Many Thousands of Californians Condemned to Cages, Separated From Families Simply Because They Cannot Afford to Pay Bail
What: ACLU Southern California/LA Progressive Forum
Where: Ward AME Church, 1177 W. 25th Street, Los Angeles
When: Tuesday, May 30th, 7 to 9 p.m.
- Jess Farris, Policy and Advocacy Counsel at the ACLU of Southern California, with experience working to prevent and correct wrongful convictions.
- Mark-Anthony Johnson, Director of Health and Wellness at Dignity and Power Now and an organizer with the Coalition to End Sheriff Violence in L.A. Jails.
- Dayvon Williams, Community Activist, directly affected by money bail system.
- Sharon Kyle, JD, Moderator, LA Progressive Publisher and Adjunct Professor of Law at People’s College of Law.
In California, on any given day, roughly 63% of people locked up in jail (around 46,000 people) are being held before they’ve even been tried or sentenced.

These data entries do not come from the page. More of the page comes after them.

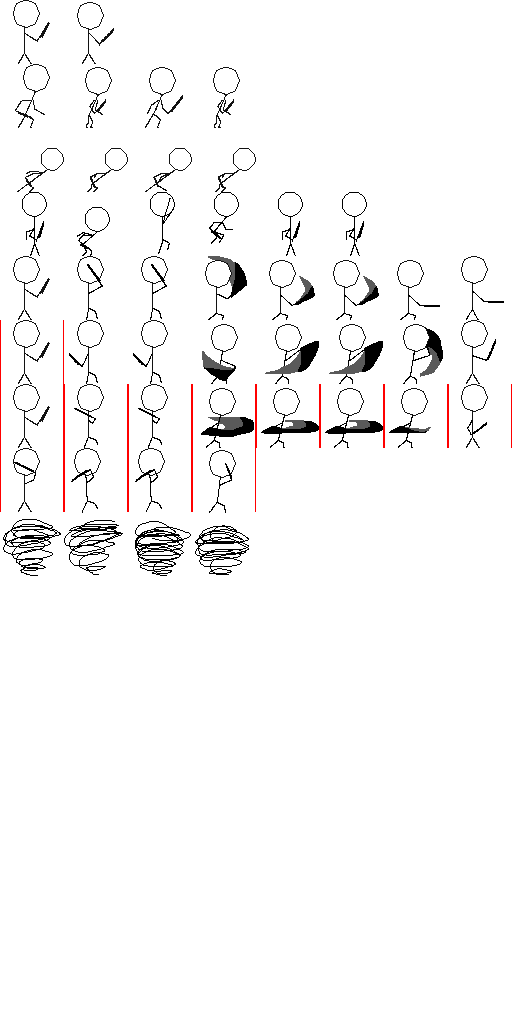
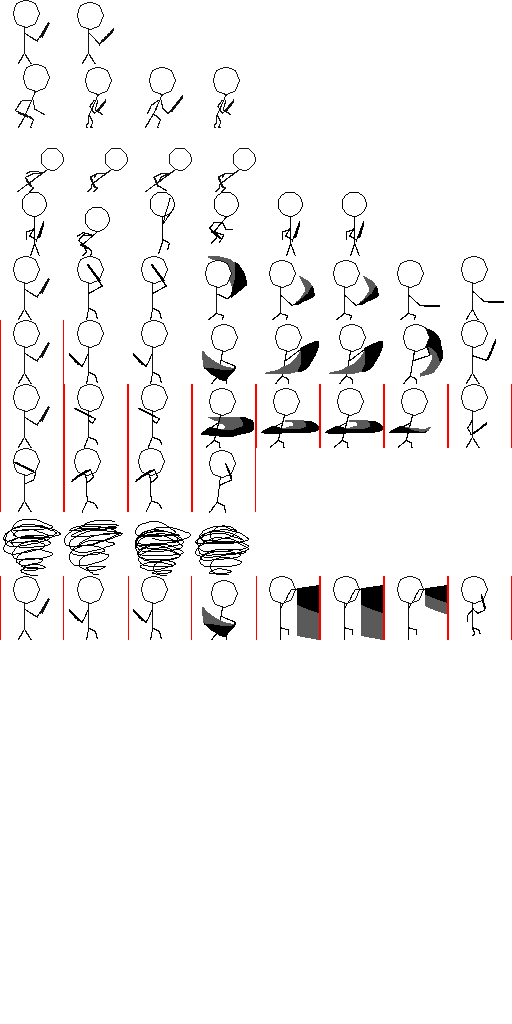
add sp up

diff --git a/src/application/player.c b/src/application/player.c
@@ -22,7 +22,8 @@ typedef enum
     PS_ATTACKING =              3,
     PS_DASH =                   4,
     PS_SPECIAL_NEUTRAL =        5,
-    PS_SPECIAL_DOWN =           6
+    PS_SPECIAL_DOWN =           6,
+    PS_SPECIAL_UP =             7
 } PlayerState;
 
 typedef enum
@@ -43,17 +44,20 @@ void player_attacking();
 uint8_t player_dash();
 uint8_t player_special_neutral();
 uint8_t player_special_down();
+uint8_t player_special_up();
 
 void player_special_neutral_perform(Entity *self);
 
 float walkDir = 0.0f;
 uint8_t left, right;
 uint8_t down = 0;
+uint8_t up = 0;
 PlayerState currentState = PS_IDLE;
 PhysicsEntity *phys = NULL;
 uint8_t attacking = 0;
 uint8_t canCombo = 0;
 float dash = 0.0f;
+uint8_t capSpUp = 0;
 
 void player_create(PhysicsEntity *self)
 {
@@ -103,6 +107,11 @@ void player_think(Entity *self)
             phys->useGravity = 1;
         }
     }
+    else if( player_special_up() )
+    {
+        currentState = PS_SPECIAL_UP;
+        capSpUp = 1;
+    }
     else if(phys && !phys->_onFloor)
     {
         attacking = 0;
@@ -128,6 +137,9 @@ void player_think(Entity *self)
     {
         currentState = PS_IDLE;
     }
+
+    if( phys->_onFloor )
+        capSpUp = 0;
 
     switch (currentState)
     {
@@ -274,6 +286,23 @@ void player_think(Entity *self)
             currentState = PS_SPECIAL_DOWN;
         }
         break;
+
+    case PS_SPECIAL_UP:
+        anim = pj_anim_recover();
+        frame = gf2d_animation_get_frame(self->anim);
+        if( player_play_anim(self->anim, anim, pj_anim_recover_speed()) )
+        {
+            currentState = PS_SPECIAL_UP;
+        }
+        else if ( frame >= anim[1] - 1 ) 
+        {
+            currentState = PS_IDLE;
+        }
+        else if ( frame >= anim[1] - 4 )
+        {
+            self->velocity.y = -15.0f;
+        }
+        break;
     
     default:
         if( self->anim->animation != ANIM_IDLE )
@@ -297,7 +326,7 @@ void player_update(Entity *self)
     if( dash > 0.0f ) self->velocity.x *= pj_dash()[1];
 
     /* jump */
-    if(phys->_onFloor && gf2d_input_key_just_pressed(SDL_SCANCODE_UP) ) 
+    if(phys->_onFloor && gf2d_input_key_just_pressed(SDL_SCANCODE_A) ) 
         player_jumping(self);
 
     /* make camera follow player */
@@ -377,6 +406,7 @@ uint8_t player_dash()
     return (mod && dir) || dash > 0.0f;
 }
 
+/* ==================SPECIAL NEUTRAL============== */
 uint8_t player_special_neutral()
 {
     return gf2d_input_key_just_pressed(SDL_SCANCODE_X) || currentState == PS_SPECIAL_NEUTRAL;
@@ -409,6 +439,7 @@ void player_special_neutral_perform(Entity *self)
     gf2d_scene_add_to_drawables(proj, DET_PHYS);
 }
 
+/* ======================SPECIAL DOWN============== */
 uint8_t player_special_down()
 {
     if( gf2d_input_key_just_pressed(SDL_SCANCODE_DOWN) )
@@ -420,6 +451,21 @@ uint8_t player_special_down()
         down = 0;
     }
     uint32_t btn = gf2d_input_key_just_pressed(SDL_SCANCODE_X) || currentState == PS_SPECIAL_DOWN;
-    slog("down %u btn %u state %u", down, btn, currentState == PS_SPECIAL_DOWN);
     return down && btn;
+}
+
+/* =======================SPECIAL UP=================== */
+uint8_t player_special_up()
+{
+    if( gf2d_input_key_just_pressed(SDL_SCANCODE_UP) )
+    {
+        up = 1;
+    }
+    else if (gf2d_input_key_released(SDL_SCANCODE_UP))
+    {
+        up = 0;
+    }
+    uint8_t btn = gf2d_input_key_just_pressed(SDL_SCANCODE_X) && !capSpUp; 
+    btn = btn || currentState == PS_SPECIAL_UP;
+    return up && btn;
 }

diff --git a/src/application/punti_jordan.c b/src/application/punti_jordan.c
@@ -36,6 +36,9 @@ typedef struct
 
     uint32_t                tornado[2];
     float                   tornadoSpeed;
+    
+    uint32_t                recover[2];
+    float                   recoverSpeed;
 } PuntiJordanConfig;
 
 static PuntiJordanConfig pj_config = {0};
@@ -59,6 +62,7 @@ void punti_jordan_load(const char *filename)
     punti_jordan_load_anim_values(pj_config.spinSwordAnim, &pj_config.spinSwordSpeed, sj_object_get_value(json, "spinSword"));
     punti_jordan_load_anim_values(pj_config.swordThrow, &pj_config.swordThrowSpeed, sj_object_get_value(json, "swordThrow"));
     punti_jordan_load_anim_values(pj_config.tornado, &pj_config.tornadoSpeed, sj_object_get_value(json, "tornado"));
+    punti_jordan_load_anim_values(pj_config.recover, &pj_config.recoverSpeed, sj_object_get_value(json, "recover"));
 
     punti_jordan_load_dash( sj_object_get_value(json, "dash") );
     punti_jordan_load_spin_sword( sj_object_get_value(json, "spinSword") );
@@ -178,4 +182,14 @@ uint32_t *pj_anim_tornado()
 float pj_anim_tornado_speed()
 {
     return pj_config.tornadoSpeed;
+}
+
+uint32_t *pj_anim_recover()
+{
+    return pj_config.recover;
+}
+
+float pj_anim_recover_speed()
+{
+    return pj_config.recoverSpeed;
 }

diff --git a/include/application/punti_jordan.h b/include/application/punti_jordan.h
@@ -32,4 +32,7 @@ void pj_spin_sword(Sprite **sprite, uint32_t **anim, float *animSpeed, float *fw
 uint32_t *pj_anim_tornado();
 float pj_anim_tornado_speed();
 
+uint32_t *pj_anim_recover();
+float pj_anim_recover_speed();
+
 #endif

Why? Because many of them simply cannot afford to post bail.
As a result of not having the money to get out of jail, folks more readily decide to accept plea bargains as a means of getting out of jail to continue paying rent or taking care of their children. They’re much more likely to be sentenced and to receive longer sentences. And there’s an incredibly strong correlation between pretrial detention and increased long-term recidivism.
Right now folks have two options to get out of jail after being charged without taking a plea:
- cash bail, where they pay the entire face amount of bail demanded or
- contracting with a bail agent who will posts a bond after they pay a nonrefundable 10% of the total bail amount up front.
That means that if bail is set at $50,000, they have to pay a bail agent a nonrefundable $5,000 and even if they comply with every court date or are found innocent or were wrongfully arrested, they will never see that money again. There are countless bail-related stories in LA County of lost jobs, lost homes, missed school, and whole families suffering as they take on long-term debt to purchase freedom and to purchase safety for a loved one.
Please join us to learn more about current bail practices and the work advocates are doing in LA County and statewide to change it.
The event is free and open to the public. For more info, contact organizers, Jess Farris, Dick Price & Sharon Kyle, email@example.com, firstname.lastname@example.org or 213.434.4643.